▸ AIM OF THE EXERCISE: Here is a block of entries. Write out its lines exactly, from the first through the one containing "add section, flexbox-container, flexbox-rectangles, item".

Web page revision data
▽

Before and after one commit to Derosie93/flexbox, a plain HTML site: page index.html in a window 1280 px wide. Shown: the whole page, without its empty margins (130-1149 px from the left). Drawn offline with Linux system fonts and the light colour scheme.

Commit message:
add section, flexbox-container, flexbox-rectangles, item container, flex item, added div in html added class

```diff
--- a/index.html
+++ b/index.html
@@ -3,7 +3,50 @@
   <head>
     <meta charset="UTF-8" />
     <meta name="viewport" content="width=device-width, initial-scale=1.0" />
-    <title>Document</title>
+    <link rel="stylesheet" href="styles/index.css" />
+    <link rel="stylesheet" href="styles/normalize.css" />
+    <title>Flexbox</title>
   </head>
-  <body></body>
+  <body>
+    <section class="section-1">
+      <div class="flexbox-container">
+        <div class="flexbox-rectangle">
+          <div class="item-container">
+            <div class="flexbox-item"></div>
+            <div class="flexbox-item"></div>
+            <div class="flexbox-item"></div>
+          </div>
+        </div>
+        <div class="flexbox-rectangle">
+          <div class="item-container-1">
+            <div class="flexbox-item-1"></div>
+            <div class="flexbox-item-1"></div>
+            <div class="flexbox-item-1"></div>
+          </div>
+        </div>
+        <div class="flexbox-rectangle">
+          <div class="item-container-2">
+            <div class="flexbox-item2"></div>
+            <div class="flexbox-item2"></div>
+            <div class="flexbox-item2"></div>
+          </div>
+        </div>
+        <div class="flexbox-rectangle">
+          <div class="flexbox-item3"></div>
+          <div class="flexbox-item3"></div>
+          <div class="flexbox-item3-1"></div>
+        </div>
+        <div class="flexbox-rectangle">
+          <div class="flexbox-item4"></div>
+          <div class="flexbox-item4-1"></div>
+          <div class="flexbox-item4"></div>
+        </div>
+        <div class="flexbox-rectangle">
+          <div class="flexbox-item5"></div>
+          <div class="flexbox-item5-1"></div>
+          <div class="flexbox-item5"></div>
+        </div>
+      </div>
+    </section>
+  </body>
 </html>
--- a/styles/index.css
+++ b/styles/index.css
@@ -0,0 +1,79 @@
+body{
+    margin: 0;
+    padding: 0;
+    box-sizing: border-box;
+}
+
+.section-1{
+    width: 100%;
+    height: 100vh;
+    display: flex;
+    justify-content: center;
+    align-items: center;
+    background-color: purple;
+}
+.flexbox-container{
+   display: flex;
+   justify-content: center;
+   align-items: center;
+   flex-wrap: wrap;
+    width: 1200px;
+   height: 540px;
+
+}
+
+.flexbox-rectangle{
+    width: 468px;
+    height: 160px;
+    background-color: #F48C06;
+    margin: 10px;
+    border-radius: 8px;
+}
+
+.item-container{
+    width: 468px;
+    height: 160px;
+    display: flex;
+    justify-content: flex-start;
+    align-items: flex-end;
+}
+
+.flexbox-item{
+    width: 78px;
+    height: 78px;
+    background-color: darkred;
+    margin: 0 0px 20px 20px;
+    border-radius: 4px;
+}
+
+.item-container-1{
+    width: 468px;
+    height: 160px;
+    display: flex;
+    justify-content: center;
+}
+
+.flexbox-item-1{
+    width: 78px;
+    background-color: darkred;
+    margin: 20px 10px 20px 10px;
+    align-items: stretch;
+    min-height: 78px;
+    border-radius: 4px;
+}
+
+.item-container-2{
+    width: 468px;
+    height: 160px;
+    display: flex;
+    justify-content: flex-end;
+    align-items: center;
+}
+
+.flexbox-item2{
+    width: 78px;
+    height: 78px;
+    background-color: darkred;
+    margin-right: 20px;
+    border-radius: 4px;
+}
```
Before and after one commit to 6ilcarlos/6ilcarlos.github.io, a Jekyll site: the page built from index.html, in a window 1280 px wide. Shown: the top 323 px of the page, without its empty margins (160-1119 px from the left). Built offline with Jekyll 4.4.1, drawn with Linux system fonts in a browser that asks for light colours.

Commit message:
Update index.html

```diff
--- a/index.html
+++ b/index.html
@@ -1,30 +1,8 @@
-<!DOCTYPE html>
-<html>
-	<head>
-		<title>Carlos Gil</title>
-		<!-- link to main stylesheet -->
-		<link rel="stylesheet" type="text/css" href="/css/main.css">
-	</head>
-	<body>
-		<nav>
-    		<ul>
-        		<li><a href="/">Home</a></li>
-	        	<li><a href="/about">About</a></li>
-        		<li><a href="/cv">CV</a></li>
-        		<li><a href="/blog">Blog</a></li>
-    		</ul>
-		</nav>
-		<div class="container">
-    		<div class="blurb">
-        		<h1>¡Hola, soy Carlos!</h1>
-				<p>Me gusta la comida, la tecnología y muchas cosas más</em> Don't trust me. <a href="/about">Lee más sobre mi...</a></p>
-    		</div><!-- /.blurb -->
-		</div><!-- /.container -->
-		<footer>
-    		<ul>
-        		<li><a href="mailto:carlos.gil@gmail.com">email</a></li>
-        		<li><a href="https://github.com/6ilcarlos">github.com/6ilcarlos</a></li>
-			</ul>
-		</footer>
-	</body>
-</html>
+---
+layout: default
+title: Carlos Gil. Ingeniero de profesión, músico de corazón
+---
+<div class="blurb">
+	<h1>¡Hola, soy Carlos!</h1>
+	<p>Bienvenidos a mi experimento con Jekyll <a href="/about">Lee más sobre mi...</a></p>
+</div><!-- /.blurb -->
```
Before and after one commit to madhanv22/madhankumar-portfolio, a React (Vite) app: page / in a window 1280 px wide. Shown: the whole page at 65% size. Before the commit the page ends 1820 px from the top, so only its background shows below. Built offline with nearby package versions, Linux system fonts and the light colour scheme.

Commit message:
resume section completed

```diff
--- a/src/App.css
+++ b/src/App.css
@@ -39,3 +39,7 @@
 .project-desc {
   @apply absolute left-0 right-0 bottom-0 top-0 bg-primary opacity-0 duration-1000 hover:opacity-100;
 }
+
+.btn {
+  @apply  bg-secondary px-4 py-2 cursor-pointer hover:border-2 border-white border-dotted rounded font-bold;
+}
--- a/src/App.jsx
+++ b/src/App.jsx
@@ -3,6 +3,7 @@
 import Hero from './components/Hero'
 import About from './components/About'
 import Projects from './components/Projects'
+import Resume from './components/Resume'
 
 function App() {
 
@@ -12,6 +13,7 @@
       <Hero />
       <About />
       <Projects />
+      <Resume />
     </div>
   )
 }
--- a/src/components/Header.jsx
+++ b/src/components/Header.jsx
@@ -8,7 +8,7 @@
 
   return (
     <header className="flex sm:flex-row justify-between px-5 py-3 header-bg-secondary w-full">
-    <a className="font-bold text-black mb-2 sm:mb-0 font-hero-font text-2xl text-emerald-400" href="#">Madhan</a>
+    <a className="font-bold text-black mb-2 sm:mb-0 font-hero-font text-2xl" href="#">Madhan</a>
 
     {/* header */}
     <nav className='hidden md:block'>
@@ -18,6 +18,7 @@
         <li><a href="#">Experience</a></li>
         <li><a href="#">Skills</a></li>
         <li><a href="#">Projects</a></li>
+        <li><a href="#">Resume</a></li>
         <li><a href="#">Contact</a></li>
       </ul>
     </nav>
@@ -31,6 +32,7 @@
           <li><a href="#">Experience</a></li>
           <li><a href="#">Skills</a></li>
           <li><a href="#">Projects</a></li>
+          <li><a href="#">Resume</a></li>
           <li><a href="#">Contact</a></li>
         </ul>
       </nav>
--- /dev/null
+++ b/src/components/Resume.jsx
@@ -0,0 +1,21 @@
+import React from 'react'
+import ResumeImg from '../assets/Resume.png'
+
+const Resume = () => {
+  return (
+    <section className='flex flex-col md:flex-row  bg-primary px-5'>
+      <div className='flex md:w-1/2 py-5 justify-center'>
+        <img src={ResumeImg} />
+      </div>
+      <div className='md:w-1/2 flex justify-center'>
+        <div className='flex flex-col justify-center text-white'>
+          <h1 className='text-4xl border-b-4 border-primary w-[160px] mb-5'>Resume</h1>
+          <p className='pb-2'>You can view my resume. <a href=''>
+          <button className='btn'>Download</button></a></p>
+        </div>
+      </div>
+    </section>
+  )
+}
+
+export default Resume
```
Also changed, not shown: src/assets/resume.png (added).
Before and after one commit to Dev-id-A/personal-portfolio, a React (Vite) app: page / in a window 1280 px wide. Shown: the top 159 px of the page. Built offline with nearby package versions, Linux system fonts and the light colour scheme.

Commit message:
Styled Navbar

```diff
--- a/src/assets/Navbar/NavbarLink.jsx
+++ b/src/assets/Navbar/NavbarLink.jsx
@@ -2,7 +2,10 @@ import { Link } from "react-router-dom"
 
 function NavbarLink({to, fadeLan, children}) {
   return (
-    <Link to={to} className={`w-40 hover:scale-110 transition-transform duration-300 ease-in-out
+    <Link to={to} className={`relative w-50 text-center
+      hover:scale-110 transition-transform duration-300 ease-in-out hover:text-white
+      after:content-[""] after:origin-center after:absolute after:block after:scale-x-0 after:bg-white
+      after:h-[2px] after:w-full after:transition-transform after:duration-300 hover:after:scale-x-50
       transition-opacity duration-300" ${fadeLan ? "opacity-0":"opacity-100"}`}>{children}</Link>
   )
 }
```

△

▸ ANSWER SPACE:
Before and after one commit to Derosie93/flexbox, a plain HTML site: page index.html in a window 1280 px wide. Shown: the whole page, without its empty margins (130-1149 px from the left). Drawn offline with Linux system fonts and the light colour scheme.

Commit message:
add section, flexbox-container, flexbox-rectangles, item container, flex item, added div in html added class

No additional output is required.